## Your instructions:
For each line below that contains the string "button", copy that line.

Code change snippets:
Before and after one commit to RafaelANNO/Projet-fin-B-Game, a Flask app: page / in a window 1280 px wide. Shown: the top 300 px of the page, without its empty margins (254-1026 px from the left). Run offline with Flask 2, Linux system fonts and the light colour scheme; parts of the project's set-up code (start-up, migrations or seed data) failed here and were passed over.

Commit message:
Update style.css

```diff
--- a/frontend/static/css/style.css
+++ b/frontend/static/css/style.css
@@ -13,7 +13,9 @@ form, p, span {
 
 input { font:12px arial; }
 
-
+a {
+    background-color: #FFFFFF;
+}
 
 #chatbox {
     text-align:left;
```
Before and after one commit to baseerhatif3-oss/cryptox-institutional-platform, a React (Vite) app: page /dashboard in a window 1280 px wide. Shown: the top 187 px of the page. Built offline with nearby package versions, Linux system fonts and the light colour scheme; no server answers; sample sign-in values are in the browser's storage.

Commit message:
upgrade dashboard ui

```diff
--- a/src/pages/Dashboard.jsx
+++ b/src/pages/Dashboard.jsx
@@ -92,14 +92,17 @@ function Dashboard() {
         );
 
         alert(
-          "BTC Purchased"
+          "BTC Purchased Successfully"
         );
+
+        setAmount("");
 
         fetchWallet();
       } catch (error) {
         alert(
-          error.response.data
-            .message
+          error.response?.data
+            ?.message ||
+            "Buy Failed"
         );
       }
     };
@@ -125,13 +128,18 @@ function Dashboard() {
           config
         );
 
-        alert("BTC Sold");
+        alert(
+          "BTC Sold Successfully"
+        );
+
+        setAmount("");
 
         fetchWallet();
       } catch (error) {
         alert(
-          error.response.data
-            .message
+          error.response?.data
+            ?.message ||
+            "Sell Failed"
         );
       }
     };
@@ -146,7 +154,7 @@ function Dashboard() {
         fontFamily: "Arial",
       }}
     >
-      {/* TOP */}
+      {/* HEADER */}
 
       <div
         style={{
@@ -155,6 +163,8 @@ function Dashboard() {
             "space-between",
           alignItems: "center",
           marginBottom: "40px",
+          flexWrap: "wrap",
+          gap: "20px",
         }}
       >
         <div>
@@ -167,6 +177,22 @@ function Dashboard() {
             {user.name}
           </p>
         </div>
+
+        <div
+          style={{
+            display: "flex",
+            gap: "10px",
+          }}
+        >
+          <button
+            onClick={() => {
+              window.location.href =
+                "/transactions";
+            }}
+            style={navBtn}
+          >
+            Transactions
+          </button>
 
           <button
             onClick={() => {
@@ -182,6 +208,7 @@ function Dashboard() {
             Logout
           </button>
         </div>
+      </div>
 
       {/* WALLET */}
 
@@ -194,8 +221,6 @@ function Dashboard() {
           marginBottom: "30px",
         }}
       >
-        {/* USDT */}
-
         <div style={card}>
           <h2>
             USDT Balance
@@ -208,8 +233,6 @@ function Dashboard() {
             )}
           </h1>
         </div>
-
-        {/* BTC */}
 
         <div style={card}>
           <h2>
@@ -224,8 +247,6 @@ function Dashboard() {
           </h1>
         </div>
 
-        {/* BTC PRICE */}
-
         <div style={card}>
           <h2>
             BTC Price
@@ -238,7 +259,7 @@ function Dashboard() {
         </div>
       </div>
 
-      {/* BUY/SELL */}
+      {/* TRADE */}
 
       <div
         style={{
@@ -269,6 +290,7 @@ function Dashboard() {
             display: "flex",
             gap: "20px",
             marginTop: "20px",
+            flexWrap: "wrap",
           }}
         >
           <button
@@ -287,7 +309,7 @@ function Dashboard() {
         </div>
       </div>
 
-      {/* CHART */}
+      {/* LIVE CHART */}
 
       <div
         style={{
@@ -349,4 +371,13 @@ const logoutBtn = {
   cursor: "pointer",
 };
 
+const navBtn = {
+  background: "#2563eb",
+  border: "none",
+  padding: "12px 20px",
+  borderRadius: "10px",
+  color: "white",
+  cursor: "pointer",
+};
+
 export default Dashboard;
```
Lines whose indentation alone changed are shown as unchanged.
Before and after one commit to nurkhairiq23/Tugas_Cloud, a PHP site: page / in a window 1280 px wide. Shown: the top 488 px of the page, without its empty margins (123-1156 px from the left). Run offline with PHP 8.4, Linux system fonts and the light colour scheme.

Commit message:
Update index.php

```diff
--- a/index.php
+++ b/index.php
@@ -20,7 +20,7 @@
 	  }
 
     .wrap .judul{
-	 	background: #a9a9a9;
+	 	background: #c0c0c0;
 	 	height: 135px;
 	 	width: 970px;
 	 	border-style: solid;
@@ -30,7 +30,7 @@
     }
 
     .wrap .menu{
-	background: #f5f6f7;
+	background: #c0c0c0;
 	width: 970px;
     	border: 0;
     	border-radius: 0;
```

## Exercise solution:
+          <button
+          </button>
           <button
           </button>
           <button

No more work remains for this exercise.